### ASSIGNMENT:
Repeat each entry as written and leave the images out of the copy.

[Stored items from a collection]
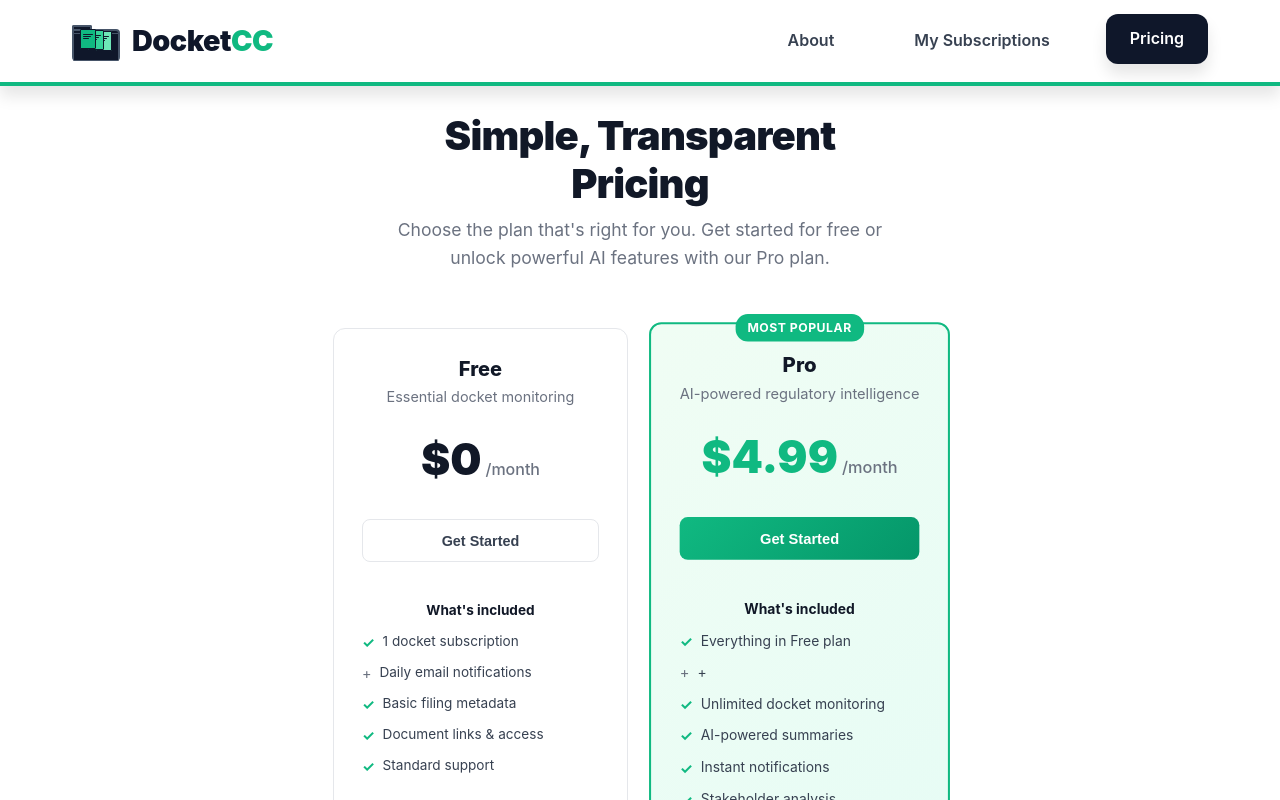
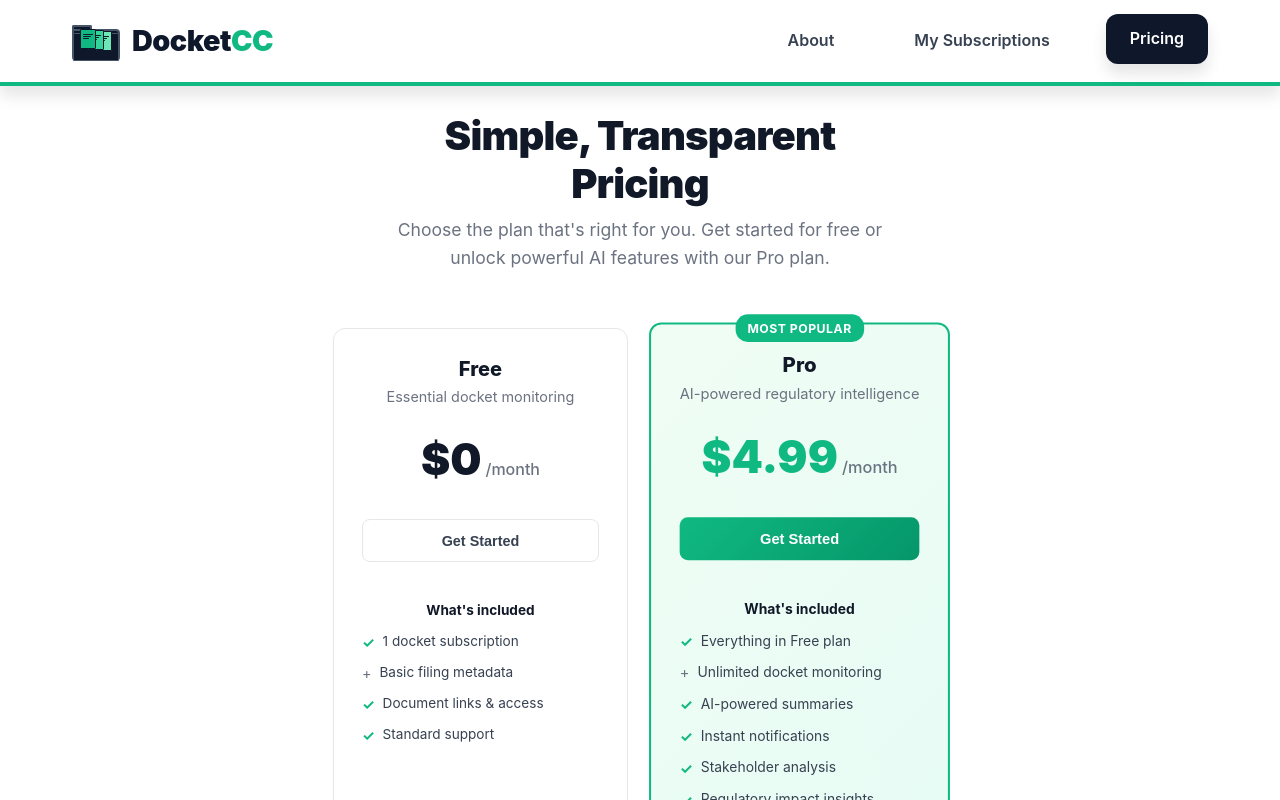
Before and after one commit to rmoh777/SimpleDCC, a SvelteKit app: page /pricing in a window 1280 px wide. Shown: the top 800 px of the page. Built offline with nearby package versions, Linux system fonts and the light colour scheme.

Commit message:
Clean up pricing page features

```diff
--- a/src/routes/pricing/+page.svelte
+++ b/src/routes/pricing/+page.svelte
@@ -37,7 +37,6 @@
         <h4 class="features-title">What's included</h4>
         <ul class="features-list">
           <li>1 docket subscription</li>
-          <li>Daily email notifications</li>
           <li>Basic filing metadata</li>
           <li>Document links & access</li>
           <li>Standard support</li>
@@ -68,7 +67,6 @@
         <h4 class="features-title">What's included</h4>
         <ul class="features-list">
           <li>Everything in Free plan</li>
-          <li>+</li>
           <li>Unlimited docket monitoring</li>
           <li>AI-powered summaries</li>
           <li>Instant notifications</li>
```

### EXERCISE OUTPUT:
Before and after one commit to rmoh777/SimpleDCC, a SvelteKit app: page /pricing in a window 1280 px wide. Shown: the top 800 px of the page. Built offline with nearby package versions, Linux system fonts and the light colour scheme.

Commit message:
Clean up pricing page features

```diff
--- a/src/routes/pricing/+page.svelte
+++ b/src/routes/pricing/+page.svelte
@@ -37,7 +37,6 @@
         <h4 class="features-title">What's included</h4>
         <ul class="features-list">
           <li>1 docket subscription</li>
-          <li>Daily email notifications</li>
           <li>Basic filing metadata</li>
           <li>Document links & access</li>
           <li>Standard support</li>
@@ -68,7 +67,6 @@
         <h4 class="features-title">What's included</h4>
         <ul class="features-list">
           <li>Everything in Free plan</li>
-          <li>+</li>
           <li>Unlimited docket monitoring</li>
           <li>AI-powered summaries</li>
           <li>Instant notifications</li>
```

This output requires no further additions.